London – Harrod’s Food Hall, Full English Breakfast, Fish and Chips, Tayyab’s

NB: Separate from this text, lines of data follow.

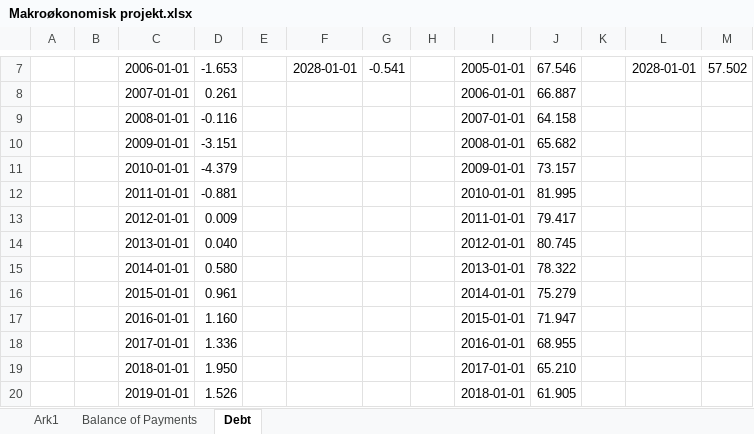
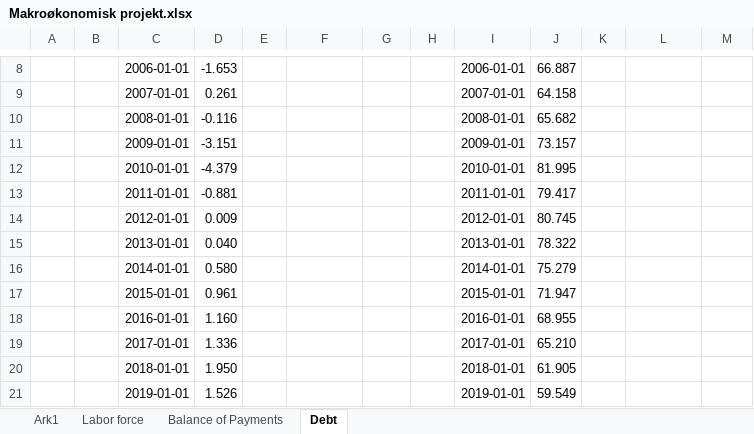
Before and after one commit to SimonHedegaard/projekteksamen, an Excel workbook: Makroøkonomisk projekt.xlsx, sheet Debt, drawn as a sheet; only a part is shown, gaps mark what is left out; values as stored, in another font and other column widths than the file's, no borders; addresses are those after the commit; the diff covers the shown part only; the diff names each change by its address in the sheet, - before the commit and + after, or states it on an @@ line.

```diff
--- a/Makroøkonomisk projekt.xlsx (sheet Debt)
+++ b/Makroøkonomisk projekt.xlsx (sheet Debt)
+sheet tab: Labor force
-F8: 2028-01-01
+F8: (empty)
-G8: -0.541
+G8: (empty)
-I8: 2005-01-01
+I8: 2006-01-01
-J8: 67.546
+J8: 66.887
-L8: 2028-01-01
+L8: (empty)
-M8: 57.502
+M8: (empty)
-I9: 2006-01-01
+I9: 2007-01-01
-J9: 66.887
+J9: 64.158
-I10: 2007-01-01
+I10: 2008-01-01
-J10: 64.158
+J10: 65.682
-I11: 2008-01-01
+I11: 2009-01-01
-J11: 65.682
+J11: 73.157
-I12: 2009-01-01
+I12: 2010-01-01
-J12: 73.157
+J12: 81.995
-I13: 2010-01-01
+I13: 2011-01-01
-J13: 81.995
+J13: 79.417
-I14: 2011-01-01
+I14: 2012-01-01
-J14: 79.417
+J14: 80.745
-I15: 2012-01-01
+I15: 2013-01-01
-J15: 80.745
+J15: 78.322
-I16: 2013-01-01
+I16: 2014-01-01
-J16: 78.322
+J16: 75.279
-I17: 2014-01-01
+I17: 2015-01-01
-J17: 75.279
+J17: 71.947
-I18: 2015-01-01
+I18: 2016-01-01
-J18: 71.947
+J18: 68.955
-I19: 2016-01-01
+I19: 2017-01-01
-J19: 68.955
+J19: 65.210
-I20: 2017-01-01
+I20: 2018-01-01
-J20: 65.210
+J20: 61.905
-I21: 2018-01-01
+I21: 2019-01-01
-J21: 61.905
+J21: 59.549
```
Also changed, not shown: 1 added row, 1 removed row and 36 edited cells elsewhere in this sheet.
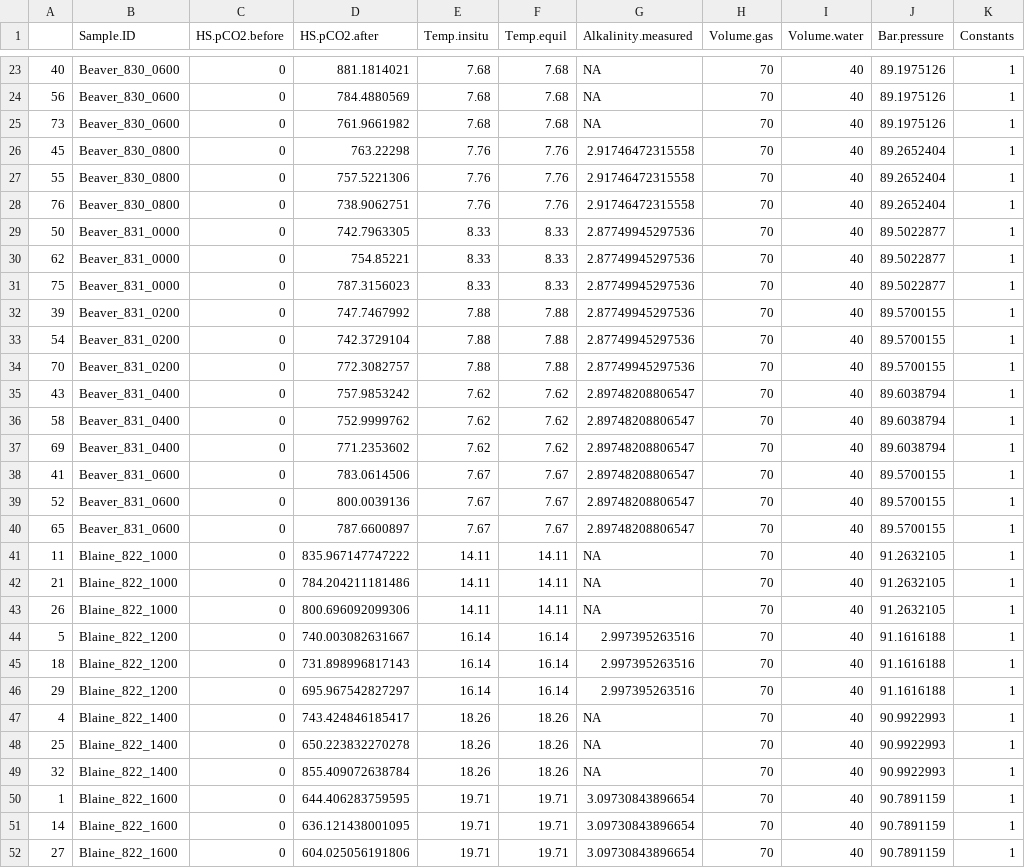
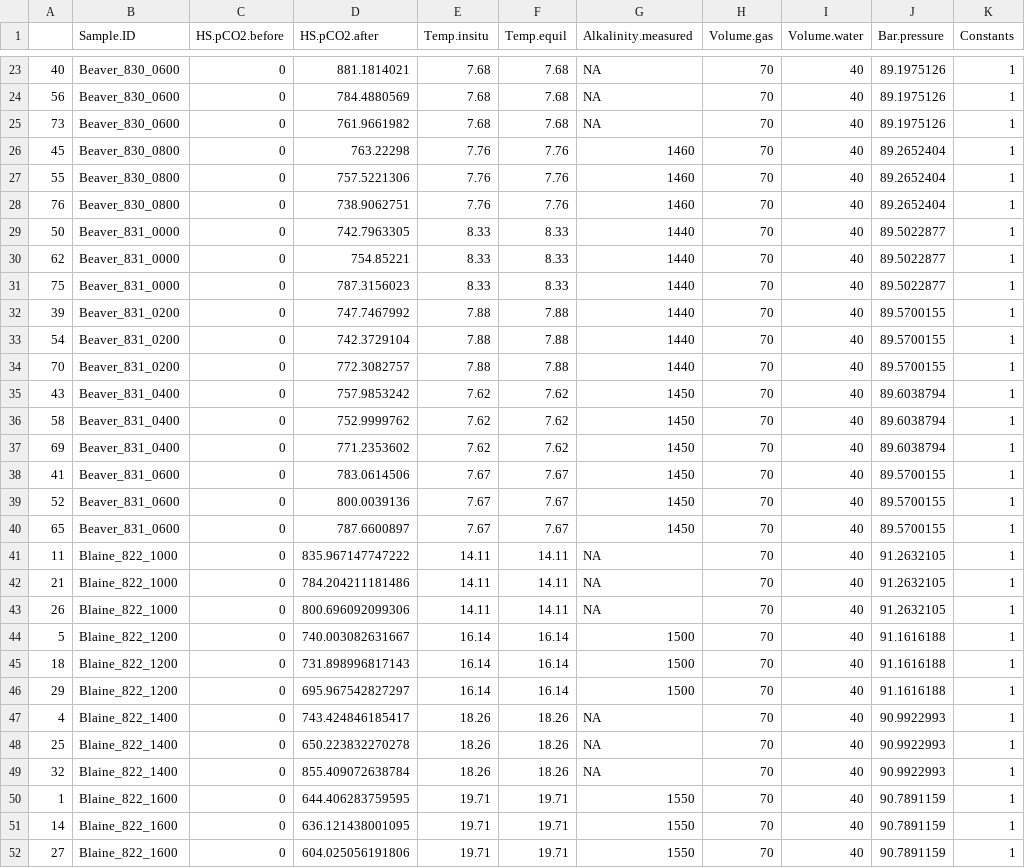
Before and after one commit to jrblaszczak/CO2_headspace_code, a CSV file: Data/2020_10_02_HScorrection_allformatted.csv, drawn as a sheet; only a part is shown, gaps mark what is left out; the diff covers the shown part only; the diff names each change by its address in the sheet, - before the commit and + after, or states it on an @@ line.

```diff
--- a/Data/2020_10_02_HScorrection_allformatted.csv
+++ b/Data/2020_10_02_HScorrection_allformatted.csv
-G26:G28 (Alkalinity.measured): 2.91746472315558
+G26:G28 (Alkalinity.measured): 1460
-G29:G34 (Alkalinity.measured): 2.87749945297536
+G29:G34 (Alkalinity.measured): 1440
-G35:G40 (Alkalinity.measured): 2.89748208806547
+G35:G40 (Alkalinity.measured): 1450
-G44:G46 (Alkalinity.measured): 2.997395263516
+G44:G46 (Alkalinity.measured): 1500
-G50:G52 (Alkalinity.measured): 3.09730843896654
+G50:G52 (Alkalinity.measured): 1550
```
Also changed, not shown: 80 edited cells elsewhere in this file, Data/2020_10_02 Koschorrek hs equil correction results.csv, Data/2020_10_02_HScorrection_preformat.csv, 4 other files.
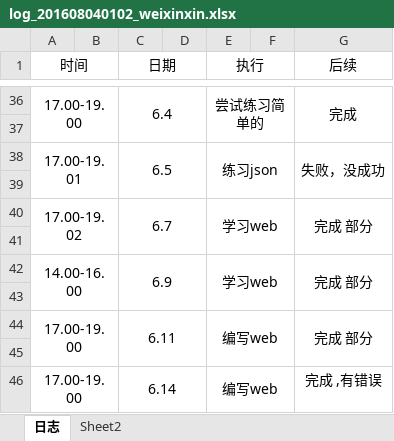
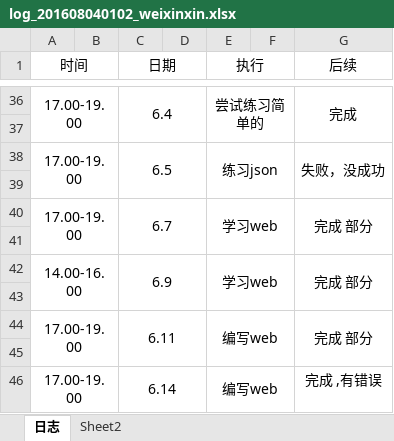
Before and after one commit to laozishidijia/98k, an Excel workbook: student-service-master/doc/log/log_201608040102_weixinxin.xlsx, sheet 日志, drawn as a sheet; only a part is shown, gaps mark what is left out; values as stored, in another font and other column widths than the file's, no borders; the diff names each change by its address in the sheet, - before the commit and + after, or states it on an @@ line.

Commit message:
add

```diff
--- a/student-service-master/doc/log/log_201608040102_weixinxin.xlsx (sheet 日志)
+++ b/student-service-master/doc/log/log_201608040102_weixinxin.xlsx (sheet 日志)
-A38 (时间): 17.00-19.01
+A38 (时间): 17.00-19.00
-A40 (时间): 17.00-19.02
+A40 (时间): 17.00-19.00
```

London – Harrod’s Food Hall, Full English Breakfast, Fish and Chips, Tayyab’s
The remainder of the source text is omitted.